Kale: Irish Colcannon Mashed Potatoes & Halloween

Tuesday, October 25th, 2011

One of the best things about having this blog is discovering how other cultures use ingredients. I was thrilled to learn about another use for kale in Irish colcannon – mashed potatoes. Coincidentally, colcannon is a favorite this time of year for Halloween.

Colcannon (“cal ceann fhionn” or “cal ceannann”) is an Irish version of mashed potatoes with extra goodies like kale and cabbage added. It is one of Ireland’s national dishes. Early recipes of colcannon date back to the early 1700s. Later the dish was introduced to the English who then modified it to create their version called “bubble and squeek.”

Colcannon potatoes are typically served year-round by home-cooks and restaurants, but colcannon’s more interesting tale is its association with Hallow’s Eve.

In some parts of Ireland, various objects with symbolic meaning were folded into the mashed potatoes.

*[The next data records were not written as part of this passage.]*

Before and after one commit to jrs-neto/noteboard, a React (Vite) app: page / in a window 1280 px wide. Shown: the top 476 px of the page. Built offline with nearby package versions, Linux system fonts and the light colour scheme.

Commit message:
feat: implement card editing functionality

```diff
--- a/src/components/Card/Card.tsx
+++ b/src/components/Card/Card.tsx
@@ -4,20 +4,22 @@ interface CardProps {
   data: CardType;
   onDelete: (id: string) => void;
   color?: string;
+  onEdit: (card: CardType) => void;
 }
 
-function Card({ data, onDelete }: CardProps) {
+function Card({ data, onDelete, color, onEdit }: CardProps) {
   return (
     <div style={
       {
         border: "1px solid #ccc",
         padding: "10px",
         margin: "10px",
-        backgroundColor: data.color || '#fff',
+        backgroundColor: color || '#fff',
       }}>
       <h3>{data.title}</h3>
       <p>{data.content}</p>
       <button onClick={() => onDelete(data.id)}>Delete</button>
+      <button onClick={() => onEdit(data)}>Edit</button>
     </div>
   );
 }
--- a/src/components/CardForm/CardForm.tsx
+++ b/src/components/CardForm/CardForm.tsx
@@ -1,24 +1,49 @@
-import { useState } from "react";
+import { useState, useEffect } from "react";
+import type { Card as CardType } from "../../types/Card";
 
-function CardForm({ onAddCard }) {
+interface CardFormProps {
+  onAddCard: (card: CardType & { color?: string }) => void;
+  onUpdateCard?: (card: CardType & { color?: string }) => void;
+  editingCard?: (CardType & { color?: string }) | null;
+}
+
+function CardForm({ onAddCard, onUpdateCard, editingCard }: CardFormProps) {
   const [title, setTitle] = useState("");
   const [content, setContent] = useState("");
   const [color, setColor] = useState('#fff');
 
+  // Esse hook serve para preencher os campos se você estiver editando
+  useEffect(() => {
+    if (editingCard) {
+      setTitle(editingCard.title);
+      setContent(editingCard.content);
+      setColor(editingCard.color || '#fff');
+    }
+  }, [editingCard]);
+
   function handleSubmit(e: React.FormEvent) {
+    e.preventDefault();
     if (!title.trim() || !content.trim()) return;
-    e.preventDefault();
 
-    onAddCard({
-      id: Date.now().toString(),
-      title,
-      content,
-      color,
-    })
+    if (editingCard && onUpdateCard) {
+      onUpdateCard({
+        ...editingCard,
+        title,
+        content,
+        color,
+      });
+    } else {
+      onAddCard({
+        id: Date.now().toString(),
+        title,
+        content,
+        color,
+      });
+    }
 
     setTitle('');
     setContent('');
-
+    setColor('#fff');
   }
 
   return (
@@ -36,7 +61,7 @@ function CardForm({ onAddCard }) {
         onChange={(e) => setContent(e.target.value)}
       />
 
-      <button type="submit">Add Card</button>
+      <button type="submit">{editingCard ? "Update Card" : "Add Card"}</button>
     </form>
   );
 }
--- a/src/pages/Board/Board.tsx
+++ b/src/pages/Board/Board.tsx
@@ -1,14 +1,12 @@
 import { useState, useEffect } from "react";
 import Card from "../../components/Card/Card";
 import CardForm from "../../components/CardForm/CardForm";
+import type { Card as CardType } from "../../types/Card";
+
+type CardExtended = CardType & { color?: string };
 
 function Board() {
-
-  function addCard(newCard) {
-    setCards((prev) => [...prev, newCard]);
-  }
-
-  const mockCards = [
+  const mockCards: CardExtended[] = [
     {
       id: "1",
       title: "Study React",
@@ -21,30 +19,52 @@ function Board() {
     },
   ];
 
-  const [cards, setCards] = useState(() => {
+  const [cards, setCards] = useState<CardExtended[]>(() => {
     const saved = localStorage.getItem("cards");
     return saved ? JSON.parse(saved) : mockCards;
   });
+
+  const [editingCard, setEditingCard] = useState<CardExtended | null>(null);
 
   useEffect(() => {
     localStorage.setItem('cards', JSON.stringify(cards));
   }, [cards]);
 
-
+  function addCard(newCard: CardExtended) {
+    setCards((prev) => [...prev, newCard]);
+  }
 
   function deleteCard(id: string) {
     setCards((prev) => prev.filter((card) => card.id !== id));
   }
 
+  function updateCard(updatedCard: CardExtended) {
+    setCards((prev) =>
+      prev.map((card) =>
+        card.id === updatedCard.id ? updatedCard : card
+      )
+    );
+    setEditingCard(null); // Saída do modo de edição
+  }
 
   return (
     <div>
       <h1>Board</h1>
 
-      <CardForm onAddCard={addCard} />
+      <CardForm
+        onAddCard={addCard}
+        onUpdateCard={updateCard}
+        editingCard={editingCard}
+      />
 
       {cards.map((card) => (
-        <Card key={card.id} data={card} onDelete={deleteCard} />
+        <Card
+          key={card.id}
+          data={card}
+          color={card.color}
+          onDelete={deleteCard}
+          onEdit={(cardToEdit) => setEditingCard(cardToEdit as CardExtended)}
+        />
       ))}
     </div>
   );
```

Finding a ring in your spuds meant you were sure to marry in the next year, a coin a sign of wealth, a thimble meant you’d be a spinster, and a button a bachelor.

In other parts, young unmarried ladies  were also purported to fill their socks with spoonfuls of colcannon and tie them to their front doors. Apparently, the first available man to walk through the door would be a suitor.

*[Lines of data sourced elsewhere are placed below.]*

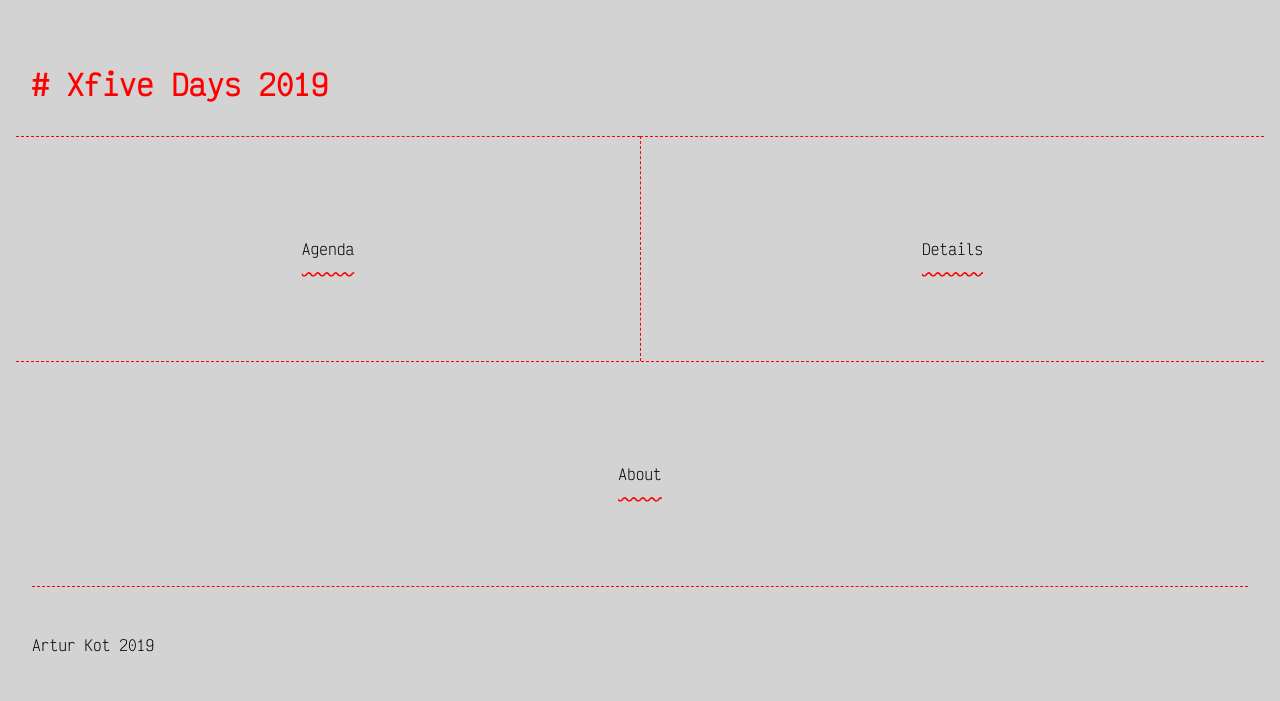
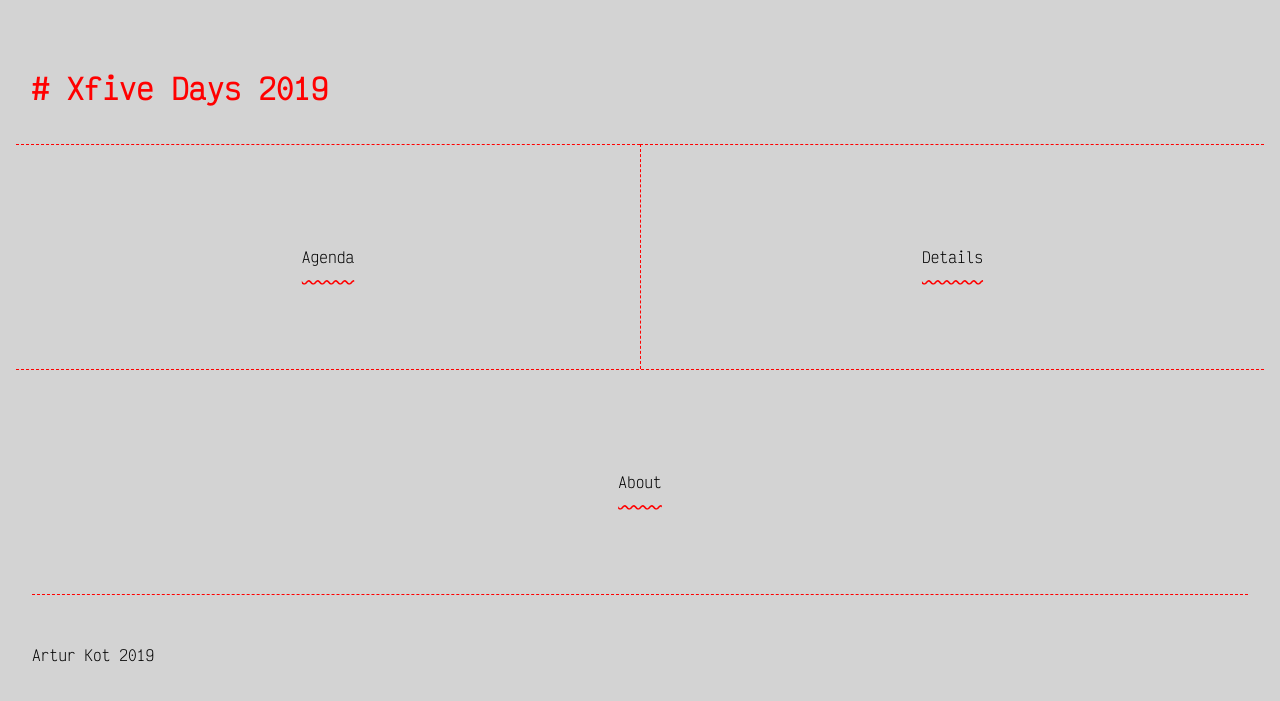
Before and after one commit to xfiveco/xfive-days-2019, a Jekyll site: the page built from index.html, in a window 1280 px wide. Shown: the top 701 px of the page. Built offline with Jekyll 4.4.1, drawn with Linux system fonts in a browser that asks for light colours.

Commit message:
Increase line-height

```diff
--- a/css/modules/reset.css
+++ b/css/modules/reset.css
@@ -8,7 +8,7 @@
     padding: 0;
     background: var(--color-background);
     font-family: "Victor Mono", "Courier", sans-serif;
-    line-height: 1.25;
+    line-height: 1.5;
     padding: var(--spacing-default);
     color: var(--color-neutral);
 }
```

I don’t know about colcannon’s powers for divination, but these mashed potatoes are a welcome alternative to regular ones.

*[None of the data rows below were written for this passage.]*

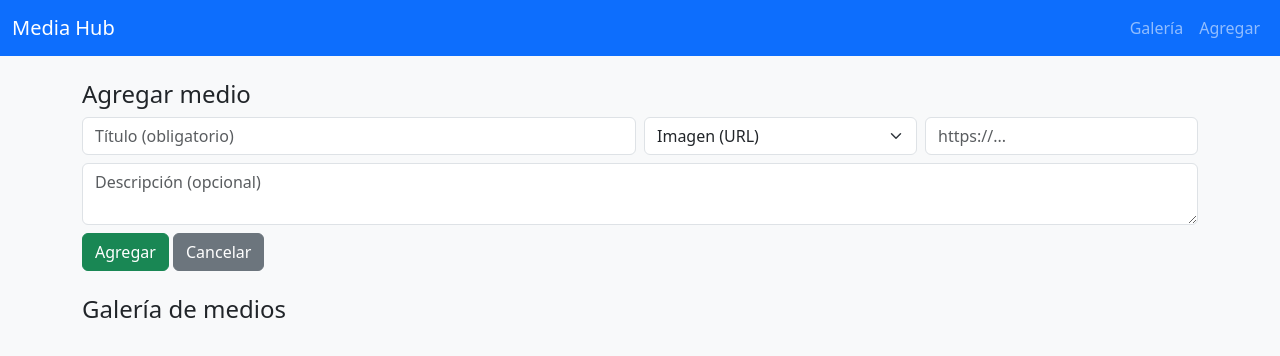
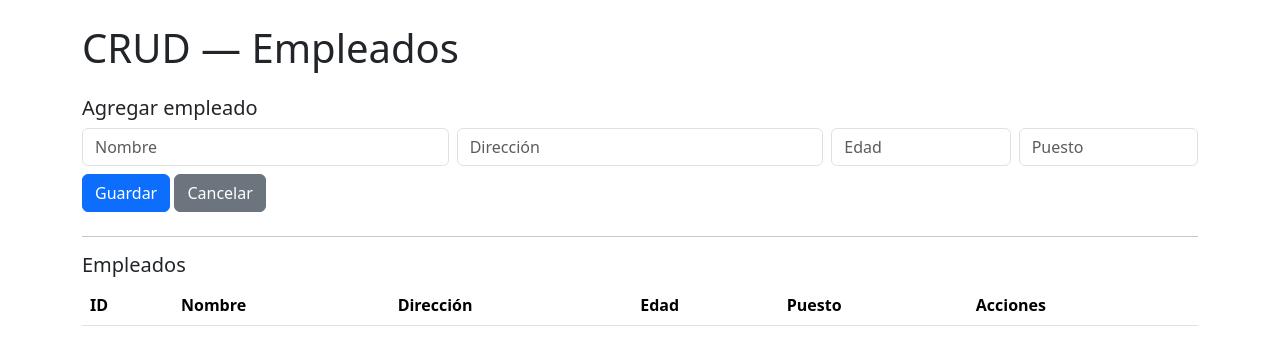
Before and after one commit to wernher-camp/micro-factura-demo, a website: page public/index.html in a window 1280 px wide. Drawn offline with nearby package versions, Linux system fonts and the light colour scheme; no server answers.

Commit message:
Update index.html

```diff
--- a/public/index.html
+++ b/public/index.html
@@ -1,82 +1,39 @@
 <!doctype html>
-<html lang="es">
+<html>
 <head>
   <meta charset="utf-8" />
+  <title>CRUD Empleados</title>
   <meta name="viewport" content="width=device-width,initial-scale=1" />
-  <title>Media Hub</title>
   <link href="https://cdn.jsdelivr.net/npm/bootstrap@5.3.2/dist/css/bootstrap.min.css" rel="stylesheet">
-  <link rel="stylesheet" href="style.css">
 </head>
-<body class="bg-light">
-  <nav class="navbar navbar-expand-lg navbar-dark bg-primary">
-    <div class="container-fluid">
-      <a class="navbar-brand" href="#">Media Hub</a>
-      <button class="navbar-toggler" type="button" data-bs-toggle="collapse" data-bs-target="#navMenu">
-        <span class="navbar-toggler-icon"></span>
-      </button>
-      <div class="collapse navbar-collapse" id="navMenu">
-        <ul class="navbar-nav ms-auto">
-          <li class="nav-item"><a class="nav-link" href="#gallery">Galería</a></li>
-          <li class="nav-item"><a class="nav-link" href="#form">Agregar</a></li>
-        </ul>
-      </div>
-    </div>
-  </nav>
-
-  <div class="container py-4">
-    <div id="messages"></div>
-
-    <section id="form" class="mb-4">
-      <h4 id="form-title">Agregar medio</h4>
-      <form id="mediaForm" class="row g-2">
-        <input type="hidden" id="mediaId">
-        <div class="col-md-6">
-          <input id="title" class="form-control" placeholder="Título (obligatorio)" required>
+<body class="p-4">
+  <div class="container">
+    <h1 class="mb-4">CRUD — Empleados</h1>
+    <div id="form-area" class="mb-4">
+      <h5 id="form-title">Agregar empleado</h5>
+      <form id="empleadoForm">
+        <input type="hidden" id="empId" />
+        <div class="row g-2">
+          <div class="col-md-4"><input id="nombreEmpleado" class="form-control" placeholder="Nombre" required></div>
+          <div class="col-md-4"><input id="direccion" class="form-control" placeholder="Dirección"></div>
+          <div class="col-md-2"><input id="edad" type="number" class="form-control" placeholder="Edad"></div>
+          <div class="col-md-2"><input id="puesto" class="form-control" placeholder="Puesto"></div>
         </div>
-        <div class="col-md-3">
-          <select id="type" class="form-select" required>
-            <option value="image">Imagen (URL)</option>
-            <option value="video">Video (YouTube URL)</option>
-            <option value="document">Documento (Google Drive / PDF)</option>
-          </select>
-        </div>
-        <div class="col-md-3">
-          <input id="url" class="form-control" placeholder="https://..." required>
-        </div>
-        <div class="col-12">
-          <textarea id="description" class="form-control" rows="2" placeholder="Descripción (opcional)"></textarea>
-        </div>
-        <div class="col-auto">
-          <button id="submitBtn" class="btn btn-success">Agregar</button>
-          <button id="cancelBtn" type="button" class="btn btn-secondary">Cancelar</button>
+        <div class="mt-2">
+          <button class="btn btn-primary" id="submitBtn">Guardar</button>
+          <button type="button" class="btn btn-secondary" id="cancelBtn">Cancelar</button>
         </div>
       </form>
-    </section>
-
-    <section id="gallery">
-      <h4>Galería de medios</h4>
-      <div id="grid" class="row gy-3"></div>
-    </section>
+    </div>
+    <hr/>
+    <h5>Empleados</h5>
+    <table class="table table-striped" id="tabla">
+      <thead>
+        <tr><th>ID</th><th>Nombre</th><th>Dirección</th><th>Edad</th><th>Puesto</th><th>Acciones</th></tr>
+      </thead>
+      <tbody id="tbody"></tbody>
+    </table>
   </div>
-
-  <!-- Modal para vista detallada -->
-  <div class="modal fade" id="mediaModal" tabindex="-1">
-    <div class="modal-dialog modal-xl">
-      <div class="modal-content">
-        <div class="modal-header">
-          <h5 id="modalTitle" class="modal-title"></h5>
-          <button class="btn-close" data-bs-dismiss="modal"></button>
-        </div>
-        <div class="modal-body" id="modalBody"></div>
-        <div class="modal-footer">
-          <button class="btn btn-danger" id="deleteBtn">Eliminar</button>
-          <button class="btn btn-secondary" data-bs-dismiss="modal">Cerrar</button>
-        </div>
-      </div>
-    </div>
-  </div>
-
-  <script src="https://cdn.jsdelivr.net/npm/bootstrap@5.3.2/dist/js/bootstrap.bundle.min.js"></script>
-  <script src="app.js"></script>
+  <script src="/app.js"></script>
 </body>
 </html>
```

Although colcannon was originally considered peasant food, these creamy mashed potatoes made with lots of butter and sautéed kale, cabbage, garlic and nutmeg are not skimp on flavor. I’d much rather fill up my belly than some socks with this version. But, then again, I already have my husband.

Tidbits on Kale:

  1. Kale has been cultivated for more than 2000 years.
  2. Northern Europeans were fond of kale because of its high vitamin content – it has ample amounts of vitamins A and C, folic acid, calcium and iron.
  3. Choose kale that is rich in color; leave should not be limp or yellowing. Store it the coldest section of the refrigerator. Eat within 3 days or before the leaves start to turn limp.


Kale: Catalonian (Spanish) Greens with Raisins and Pine Nuts

Thursday, October 6th, 2011

cooked Kale greens with golden raisins pine nuts Spanish Catalan

Kale – there’s so much more to make with this leafy green than kale chips. Try this easy recipe for Catalonian sautéed greens with raisins and pine nuts. In case you didn’t know Catalonia is an autonomous community in northeastern Spain . . . .

Yes. I’m back – with food facts and recipes.

It worked. The hints from FFC friends and followers about not having seen any posts in their email box or RSS feed.

I wish I could say I was traveling the world eating exotic food to my pansa’s (belly’s) content. Nope, I came down with a nasty summer bug that lingered and lingered. For nearly two months, I did a drastic clean up of my diet cutting out anything white (flour, sugar, dairy), alcohol, and even my go to remedy for all that ails me . . . chocolate.

Instead I upped the fruit and veggies and have been eating loads of leafy greens – kale , chard, beet greens, spinach, cabbage, etc. If you didn’t know it, leafy greens have anti-inflammatory properties and are full of anti-oxidants, plus they’re good for nutritional healing, particularly for the liver – when you/your body is stressed and your immune system is down.

I like greens raw and cooked, so eating them has been no chore for me.

This recipe for kale and chard with garlic, raisins, and pine nuts is just one adaptation of sautéed greens we’ve been eating for years. Mix it up depending on what’s in your garden, pantry and refrigerator. This raisin/pine nut (and/or almond) combination comes from Catalonia’s take on espinacas con pasas y pinones (spinach with raisins and pine nuts), although they also use other leafy greens.

Espinacas with Raisins and Pine Nuts is usually a first course and is popular in other parts of the Mediterranean from Sicily to Greece. It also makes an excellent side.

This version, and my preference, is to use kale or a kale/chard combo, since spinach is less hearty and wilts much more. I also prefer to saute the greens and skip the parboiling that’s generally customary to other recipes. The greens are finished with orange juice, a technique I picked up from Bryant Terry, a chef and author of Vegan Soul Kitchen.

Kale and other leafy greens are abundant and vibrant now with the cooler temps. So next time you score some, try this Spanish favorite. For all my readers who are into Southern and Soul Food, you’re sure to like these – they’ve replaced the traditionally cooked greens in our house.

Glad to be back. Happy eating!

Tidbits on Kale:

  1. Kale is a variety of cabbage that descended from wild cabbage native to the Mediterranean region.
  2. Kale may have been the first cultivated cabbage.
  3. Kale was one of the most common green vegetables in Europe until the middle ages.